English Professor in Georgia. Writer of Southern lit

Thursday, January 27, 2005

We interrupt our program to bring you something important.

Today marks the sixtieth anniversary of the most horrific incident in the modern era.

I can't really say that it marks the end of the horror, though for millions of people it did, because it also marks the beginning for many many more.

When Soviet forces reached Auschwitz, they found there living evidence of how far a human soul can sink into depravity and inimaginable cruelty. They gave the world proof that something terribly wrong was going on in Germany, but the world had suspected this all along.

Thousands of refugees can't be wrong, can they?

What no one knew was exactly how wrong that something was. Indeed, the spectacle that met Russian soldiers inside that snow covered camp could not have been imagined even by the most gruesome of horror writers of the day. The imagery can only be approximated by such writers today even. We can draw a disturbing picture,but we can never match the the mind-numbing chill of the actual experience.

Thank God.

The holocaust is so disturbing, many can't believe it's real. There is a group, maybe even several, who try desperately (and vainly) to deny it ever happened. And who can really blame them for wanting to do that. Nobody wants to believe that sane and apparently well-adjusted individuals could condone much less perpetrate such acts.

Sadly, though, to say the holocaust didn't happen is tantamount to saying slavery was just a prolonged indentured servitude.

I have relatives who survived Auschwitz.

I have relatives who died there, too.

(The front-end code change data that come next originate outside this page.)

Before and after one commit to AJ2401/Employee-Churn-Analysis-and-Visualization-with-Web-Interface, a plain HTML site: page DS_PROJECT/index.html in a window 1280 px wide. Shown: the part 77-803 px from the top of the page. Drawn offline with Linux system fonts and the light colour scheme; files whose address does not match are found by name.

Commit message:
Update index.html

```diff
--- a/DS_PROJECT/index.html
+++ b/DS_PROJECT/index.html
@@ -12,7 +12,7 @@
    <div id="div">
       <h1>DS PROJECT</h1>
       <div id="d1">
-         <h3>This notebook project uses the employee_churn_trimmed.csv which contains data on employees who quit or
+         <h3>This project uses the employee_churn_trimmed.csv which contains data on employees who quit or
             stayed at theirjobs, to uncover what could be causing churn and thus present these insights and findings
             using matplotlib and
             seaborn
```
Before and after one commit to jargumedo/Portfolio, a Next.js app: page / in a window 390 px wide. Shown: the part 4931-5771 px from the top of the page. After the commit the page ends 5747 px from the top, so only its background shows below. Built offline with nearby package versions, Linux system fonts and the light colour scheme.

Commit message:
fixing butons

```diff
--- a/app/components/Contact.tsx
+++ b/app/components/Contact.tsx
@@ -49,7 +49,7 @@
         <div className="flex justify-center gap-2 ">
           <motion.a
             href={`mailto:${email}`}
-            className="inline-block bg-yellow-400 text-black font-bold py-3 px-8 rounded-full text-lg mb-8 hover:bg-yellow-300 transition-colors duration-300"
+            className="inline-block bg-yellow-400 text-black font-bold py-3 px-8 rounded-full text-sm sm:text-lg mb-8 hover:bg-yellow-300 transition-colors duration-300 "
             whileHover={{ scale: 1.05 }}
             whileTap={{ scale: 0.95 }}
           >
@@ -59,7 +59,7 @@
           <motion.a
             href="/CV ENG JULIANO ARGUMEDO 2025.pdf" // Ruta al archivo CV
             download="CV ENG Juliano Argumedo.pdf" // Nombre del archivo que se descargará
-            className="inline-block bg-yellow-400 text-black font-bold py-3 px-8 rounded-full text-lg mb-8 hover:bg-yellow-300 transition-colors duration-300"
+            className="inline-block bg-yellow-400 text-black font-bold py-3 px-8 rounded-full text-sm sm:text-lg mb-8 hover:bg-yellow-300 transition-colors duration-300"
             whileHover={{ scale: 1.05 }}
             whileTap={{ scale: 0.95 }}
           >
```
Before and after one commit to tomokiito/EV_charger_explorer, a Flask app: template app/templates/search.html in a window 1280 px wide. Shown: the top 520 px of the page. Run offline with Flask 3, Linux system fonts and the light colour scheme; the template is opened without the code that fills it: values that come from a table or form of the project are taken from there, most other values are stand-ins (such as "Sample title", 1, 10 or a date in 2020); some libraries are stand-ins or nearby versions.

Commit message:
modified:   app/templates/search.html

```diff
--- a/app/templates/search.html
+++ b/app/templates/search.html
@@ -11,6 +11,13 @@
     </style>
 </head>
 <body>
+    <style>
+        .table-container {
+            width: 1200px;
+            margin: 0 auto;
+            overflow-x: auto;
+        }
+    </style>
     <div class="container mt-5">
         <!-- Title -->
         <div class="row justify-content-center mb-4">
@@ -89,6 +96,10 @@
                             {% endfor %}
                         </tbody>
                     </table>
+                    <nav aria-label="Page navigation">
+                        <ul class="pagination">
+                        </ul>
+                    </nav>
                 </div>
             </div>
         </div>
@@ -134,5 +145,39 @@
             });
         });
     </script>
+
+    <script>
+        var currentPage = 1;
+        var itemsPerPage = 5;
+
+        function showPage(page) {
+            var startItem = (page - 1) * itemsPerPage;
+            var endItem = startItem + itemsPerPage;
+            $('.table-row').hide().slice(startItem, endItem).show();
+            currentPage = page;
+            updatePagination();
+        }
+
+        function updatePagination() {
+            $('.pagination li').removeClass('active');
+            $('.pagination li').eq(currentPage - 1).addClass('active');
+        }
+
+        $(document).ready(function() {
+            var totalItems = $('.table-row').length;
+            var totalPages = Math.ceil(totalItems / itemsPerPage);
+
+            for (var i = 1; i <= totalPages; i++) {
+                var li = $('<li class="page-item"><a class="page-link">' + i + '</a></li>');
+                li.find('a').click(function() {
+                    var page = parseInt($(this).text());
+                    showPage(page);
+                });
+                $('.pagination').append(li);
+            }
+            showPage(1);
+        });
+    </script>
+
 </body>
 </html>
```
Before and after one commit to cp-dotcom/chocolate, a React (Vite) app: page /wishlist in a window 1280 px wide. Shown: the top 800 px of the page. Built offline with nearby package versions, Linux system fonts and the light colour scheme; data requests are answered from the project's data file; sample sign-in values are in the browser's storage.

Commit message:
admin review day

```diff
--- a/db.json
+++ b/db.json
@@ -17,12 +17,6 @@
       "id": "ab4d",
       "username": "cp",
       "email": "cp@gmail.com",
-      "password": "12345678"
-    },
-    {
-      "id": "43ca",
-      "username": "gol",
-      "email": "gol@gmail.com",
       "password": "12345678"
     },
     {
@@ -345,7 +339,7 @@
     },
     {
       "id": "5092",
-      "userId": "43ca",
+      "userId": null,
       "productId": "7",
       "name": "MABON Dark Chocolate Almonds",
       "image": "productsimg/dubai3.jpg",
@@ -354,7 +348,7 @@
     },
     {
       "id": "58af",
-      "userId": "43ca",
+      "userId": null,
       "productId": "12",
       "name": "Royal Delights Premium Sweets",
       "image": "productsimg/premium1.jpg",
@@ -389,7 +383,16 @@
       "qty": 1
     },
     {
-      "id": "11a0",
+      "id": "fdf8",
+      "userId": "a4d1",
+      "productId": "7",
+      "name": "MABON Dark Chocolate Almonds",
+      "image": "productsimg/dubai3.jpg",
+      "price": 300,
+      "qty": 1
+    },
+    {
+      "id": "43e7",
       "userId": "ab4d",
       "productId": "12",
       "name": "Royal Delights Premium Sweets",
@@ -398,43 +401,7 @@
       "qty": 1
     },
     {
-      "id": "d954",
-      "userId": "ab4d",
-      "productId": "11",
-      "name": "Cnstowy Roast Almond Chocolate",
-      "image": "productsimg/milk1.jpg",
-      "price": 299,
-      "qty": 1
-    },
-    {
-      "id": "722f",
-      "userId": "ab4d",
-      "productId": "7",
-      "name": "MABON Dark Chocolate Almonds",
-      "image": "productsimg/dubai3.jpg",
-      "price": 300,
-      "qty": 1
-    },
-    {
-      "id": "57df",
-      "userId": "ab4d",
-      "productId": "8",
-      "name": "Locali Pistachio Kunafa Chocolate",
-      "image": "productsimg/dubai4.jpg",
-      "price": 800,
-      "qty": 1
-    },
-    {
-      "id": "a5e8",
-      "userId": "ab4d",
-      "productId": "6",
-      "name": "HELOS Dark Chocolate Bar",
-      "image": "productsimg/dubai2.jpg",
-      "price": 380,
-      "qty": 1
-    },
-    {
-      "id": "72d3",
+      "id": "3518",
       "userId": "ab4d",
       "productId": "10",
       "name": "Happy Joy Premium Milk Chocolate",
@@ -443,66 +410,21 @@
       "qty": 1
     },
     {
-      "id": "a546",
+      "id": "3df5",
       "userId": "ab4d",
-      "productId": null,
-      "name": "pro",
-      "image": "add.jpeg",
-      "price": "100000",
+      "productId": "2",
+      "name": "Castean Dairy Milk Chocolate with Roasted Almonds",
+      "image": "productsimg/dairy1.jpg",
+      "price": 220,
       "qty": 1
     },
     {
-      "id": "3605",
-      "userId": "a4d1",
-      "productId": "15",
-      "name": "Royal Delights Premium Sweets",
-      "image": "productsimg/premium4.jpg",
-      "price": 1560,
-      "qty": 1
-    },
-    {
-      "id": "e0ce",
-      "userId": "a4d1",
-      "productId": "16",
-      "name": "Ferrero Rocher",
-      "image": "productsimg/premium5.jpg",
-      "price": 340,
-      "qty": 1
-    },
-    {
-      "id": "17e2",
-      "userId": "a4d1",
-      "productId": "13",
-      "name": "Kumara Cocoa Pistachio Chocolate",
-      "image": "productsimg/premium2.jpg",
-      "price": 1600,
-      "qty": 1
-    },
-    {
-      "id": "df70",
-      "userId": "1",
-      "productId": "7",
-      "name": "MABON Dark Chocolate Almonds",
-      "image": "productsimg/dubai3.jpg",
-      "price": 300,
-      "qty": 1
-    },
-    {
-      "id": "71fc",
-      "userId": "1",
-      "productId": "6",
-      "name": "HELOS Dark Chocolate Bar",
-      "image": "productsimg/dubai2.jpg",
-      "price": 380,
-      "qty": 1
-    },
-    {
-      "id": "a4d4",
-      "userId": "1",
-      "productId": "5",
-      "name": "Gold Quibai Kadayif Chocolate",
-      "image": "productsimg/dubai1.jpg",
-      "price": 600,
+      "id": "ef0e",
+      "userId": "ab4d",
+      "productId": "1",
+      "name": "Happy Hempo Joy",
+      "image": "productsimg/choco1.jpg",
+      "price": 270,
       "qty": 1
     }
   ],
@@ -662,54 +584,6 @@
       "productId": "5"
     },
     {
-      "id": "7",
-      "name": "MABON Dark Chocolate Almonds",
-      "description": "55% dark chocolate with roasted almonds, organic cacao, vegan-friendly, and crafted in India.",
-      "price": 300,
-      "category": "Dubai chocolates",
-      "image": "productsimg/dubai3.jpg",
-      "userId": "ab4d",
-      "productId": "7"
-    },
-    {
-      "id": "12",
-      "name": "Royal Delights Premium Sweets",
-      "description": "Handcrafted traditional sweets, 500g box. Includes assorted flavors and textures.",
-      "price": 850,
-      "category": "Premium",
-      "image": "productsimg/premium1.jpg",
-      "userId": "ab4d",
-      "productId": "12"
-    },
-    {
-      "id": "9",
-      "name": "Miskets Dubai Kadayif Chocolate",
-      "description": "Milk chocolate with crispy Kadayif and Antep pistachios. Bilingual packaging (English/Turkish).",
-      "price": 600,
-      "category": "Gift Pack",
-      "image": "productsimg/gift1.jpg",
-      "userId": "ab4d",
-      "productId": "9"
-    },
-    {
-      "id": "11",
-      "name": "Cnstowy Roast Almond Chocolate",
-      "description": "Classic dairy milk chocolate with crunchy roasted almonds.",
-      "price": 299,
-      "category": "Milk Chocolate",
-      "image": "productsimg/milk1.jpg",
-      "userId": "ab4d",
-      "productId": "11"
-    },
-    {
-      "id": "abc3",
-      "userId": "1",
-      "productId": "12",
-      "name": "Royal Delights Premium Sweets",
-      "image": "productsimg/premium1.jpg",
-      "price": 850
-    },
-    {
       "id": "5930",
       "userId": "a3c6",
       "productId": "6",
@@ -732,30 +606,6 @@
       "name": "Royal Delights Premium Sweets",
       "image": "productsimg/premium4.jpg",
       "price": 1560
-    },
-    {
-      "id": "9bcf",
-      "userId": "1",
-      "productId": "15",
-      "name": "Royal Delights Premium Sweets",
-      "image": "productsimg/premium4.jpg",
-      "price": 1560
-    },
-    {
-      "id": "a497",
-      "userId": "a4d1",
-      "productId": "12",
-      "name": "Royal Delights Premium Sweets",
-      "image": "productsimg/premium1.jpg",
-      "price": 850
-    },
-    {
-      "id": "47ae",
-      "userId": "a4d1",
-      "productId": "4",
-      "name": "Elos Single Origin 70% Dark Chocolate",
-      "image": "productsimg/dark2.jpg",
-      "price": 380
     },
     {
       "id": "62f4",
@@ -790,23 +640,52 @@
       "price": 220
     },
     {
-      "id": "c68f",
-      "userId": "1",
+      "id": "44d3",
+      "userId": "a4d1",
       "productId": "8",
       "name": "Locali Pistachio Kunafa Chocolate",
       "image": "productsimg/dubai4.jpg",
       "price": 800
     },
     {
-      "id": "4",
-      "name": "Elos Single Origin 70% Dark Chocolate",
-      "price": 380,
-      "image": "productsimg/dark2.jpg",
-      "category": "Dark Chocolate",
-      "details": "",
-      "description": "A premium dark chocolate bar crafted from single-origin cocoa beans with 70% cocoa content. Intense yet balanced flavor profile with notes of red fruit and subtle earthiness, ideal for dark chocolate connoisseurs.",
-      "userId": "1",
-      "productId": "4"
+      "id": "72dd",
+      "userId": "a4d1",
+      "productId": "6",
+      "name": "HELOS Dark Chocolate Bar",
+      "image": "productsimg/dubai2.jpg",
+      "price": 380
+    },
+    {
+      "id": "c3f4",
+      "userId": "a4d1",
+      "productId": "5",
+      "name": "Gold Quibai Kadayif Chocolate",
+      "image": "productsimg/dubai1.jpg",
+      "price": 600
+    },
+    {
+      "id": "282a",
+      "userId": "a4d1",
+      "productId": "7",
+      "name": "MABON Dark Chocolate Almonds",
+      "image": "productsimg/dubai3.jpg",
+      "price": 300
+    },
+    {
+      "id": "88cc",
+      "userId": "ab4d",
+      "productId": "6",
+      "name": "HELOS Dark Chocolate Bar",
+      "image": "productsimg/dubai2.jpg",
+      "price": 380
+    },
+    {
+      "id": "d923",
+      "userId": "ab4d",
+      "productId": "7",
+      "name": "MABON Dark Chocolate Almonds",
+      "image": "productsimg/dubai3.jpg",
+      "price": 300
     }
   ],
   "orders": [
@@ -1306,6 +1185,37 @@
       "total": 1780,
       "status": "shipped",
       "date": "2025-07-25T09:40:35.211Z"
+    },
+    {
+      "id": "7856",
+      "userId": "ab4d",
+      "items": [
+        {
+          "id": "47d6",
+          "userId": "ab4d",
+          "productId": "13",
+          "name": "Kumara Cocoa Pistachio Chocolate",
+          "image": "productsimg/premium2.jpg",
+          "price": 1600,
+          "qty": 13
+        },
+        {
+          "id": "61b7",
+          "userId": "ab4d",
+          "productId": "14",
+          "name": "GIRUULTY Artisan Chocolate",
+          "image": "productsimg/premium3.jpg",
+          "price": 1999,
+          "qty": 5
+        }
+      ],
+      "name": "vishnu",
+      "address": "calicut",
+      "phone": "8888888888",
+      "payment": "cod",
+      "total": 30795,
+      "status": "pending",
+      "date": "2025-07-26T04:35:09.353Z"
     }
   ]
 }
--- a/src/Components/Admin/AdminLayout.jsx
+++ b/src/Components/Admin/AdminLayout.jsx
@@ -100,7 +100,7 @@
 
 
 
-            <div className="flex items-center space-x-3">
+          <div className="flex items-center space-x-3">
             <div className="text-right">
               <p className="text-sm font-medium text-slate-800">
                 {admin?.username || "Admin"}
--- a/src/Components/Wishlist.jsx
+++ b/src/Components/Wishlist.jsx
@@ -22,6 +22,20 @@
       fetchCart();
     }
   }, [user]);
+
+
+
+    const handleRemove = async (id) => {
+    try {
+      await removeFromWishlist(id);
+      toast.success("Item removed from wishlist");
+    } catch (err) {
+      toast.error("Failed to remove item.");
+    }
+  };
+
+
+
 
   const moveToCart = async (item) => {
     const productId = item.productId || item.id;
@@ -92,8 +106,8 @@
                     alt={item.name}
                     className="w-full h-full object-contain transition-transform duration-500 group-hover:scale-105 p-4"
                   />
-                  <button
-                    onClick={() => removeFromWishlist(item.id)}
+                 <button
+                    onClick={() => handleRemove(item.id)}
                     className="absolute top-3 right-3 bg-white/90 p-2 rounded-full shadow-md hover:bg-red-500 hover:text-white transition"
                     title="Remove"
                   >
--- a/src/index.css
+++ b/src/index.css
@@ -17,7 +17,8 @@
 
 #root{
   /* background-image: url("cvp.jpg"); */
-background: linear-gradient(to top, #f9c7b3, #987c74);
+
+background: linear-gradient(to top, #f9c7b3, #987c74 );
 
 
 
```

They don't have to talk about it because the truth is written in every fibre of their being.

Lest we forget:

We now return you to our regularly scheduled program.